Your task is to write out the complete listing exactly as it is shown.

**********

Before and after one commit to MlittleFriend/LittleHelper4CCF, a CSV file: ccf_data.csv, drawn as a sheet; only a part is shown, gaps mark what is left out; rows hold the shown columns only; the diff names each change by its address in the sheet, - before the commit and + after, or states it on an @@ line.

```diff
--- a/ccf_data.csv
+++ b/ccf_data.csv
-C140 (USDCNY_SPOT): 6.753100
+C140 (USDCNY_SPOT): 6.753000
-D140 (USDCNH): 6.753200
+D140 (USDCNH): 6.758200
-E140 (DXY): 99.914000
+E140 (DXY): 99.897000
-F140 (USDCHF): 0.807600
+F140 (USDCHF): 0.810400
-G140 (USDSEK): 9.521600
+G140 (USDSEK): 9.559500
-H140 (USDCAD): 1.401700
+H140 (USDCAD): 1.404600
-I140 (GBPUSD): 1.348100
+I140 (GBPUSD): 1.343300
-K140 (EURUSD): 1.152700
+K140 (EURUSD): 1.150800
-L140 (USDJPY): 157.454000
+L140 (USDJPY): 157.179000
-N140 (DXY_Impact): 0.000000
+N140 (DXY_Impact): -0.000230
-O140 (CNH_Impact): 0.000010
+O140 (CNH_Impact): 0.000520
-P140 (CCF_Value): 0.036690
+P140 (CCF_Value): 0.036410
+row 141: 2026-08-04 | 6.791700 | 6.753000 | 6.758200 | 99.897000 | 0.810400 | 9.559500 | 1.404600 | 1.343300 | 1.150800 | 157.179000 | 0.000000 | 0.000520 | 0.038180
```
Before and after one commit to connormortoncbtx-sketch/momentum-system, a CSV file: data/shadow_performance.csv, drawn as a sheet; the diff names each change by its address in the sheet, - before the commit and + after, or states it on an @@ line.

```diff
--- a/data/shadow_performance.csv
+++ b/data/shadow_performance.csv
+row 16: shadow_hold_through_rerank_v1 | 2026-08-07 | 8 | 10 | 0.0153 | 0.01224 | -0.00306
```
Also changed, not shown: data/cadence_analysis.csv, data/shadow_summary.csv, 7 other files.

**********

▶ _TASK RESULT_
Before and after one commit to MlittleFriend/LittleHelper4CCF, a CSV file: ccf_data.csv, drawn as a sheet; only a part is shown, gaps mark what is left out; rows hold the shown columns only; the diff names each change by its address in the sheet, - before the commit and + after, or states it on an @@ line.

```diff
--- a/ccf_data.csv
+++ b/ccf_data.csv
-C140 (USDCNY_SPOT): 6.753100
+C140 (USDCNY_SPOT): 6.753000
-D140 (USDCNH): 6.753200
+D140 (USDCNH): 6.758200
-E140 (DXY): 99.914000
+E140 (DXY): 99.897000
-F140 (USDCHF): 0.807600
+F140 (USDCHF): 0.810400
-G140 (USDSEK): 9.521600
+G140 (USDSEK): 9.559500
-H140 (USDCAD): 1.401700
+H140 (USDCAD): 1.404600
-I140 (GBPUSD): 1.348100
+I140 (GBPUSD): 1.343300
-K140 (EURUSD): 1.152700
+K140 (EURUSD): 1.150800
-L140 (USDJPY): 157.454000
+L140 (USDJPY): 157.179000
-N140 (DXY_Impact): 0.000000
+N140 (DXY_Impact): -0.000230
-O140 (CNH_Impact): 0.000010
+O140 (CNH_Impact): 0.000520
-P140 (CCF_Value): 0.036690
+P140 (CCF_Value): 0.036410
+row 141: 2026-08-04 | 6.791700 | 6.753000 | 6.758200 | 99.897000 | 0.810400 | 9.559500 | 1.404600 | 1.343300 | 1.150800 | 157.179000 | 0.000000 | 0.000520 | 0.038180
```
Before and after one commit to connormortoncbtx-sketch/momentum-system, a CSV file: data/shadow_performance.csv, drawn as a sheet; the diff names each change by its address in the sheet, - before the commit and + after, or states it on an @@ line.

```diff
--- a/data/shadow_performance.csv
+++ b/data/shadow_performance.csv
+row 16: shadow_hold_through_rerank_v1 | 2026-08-07 | 8 | 10 | 0.0153 | 0.01224 | -0.00306
```
Also changed, not shown: data/cadence_analysis.csv, data/shadow_summary.csv, 7 other files.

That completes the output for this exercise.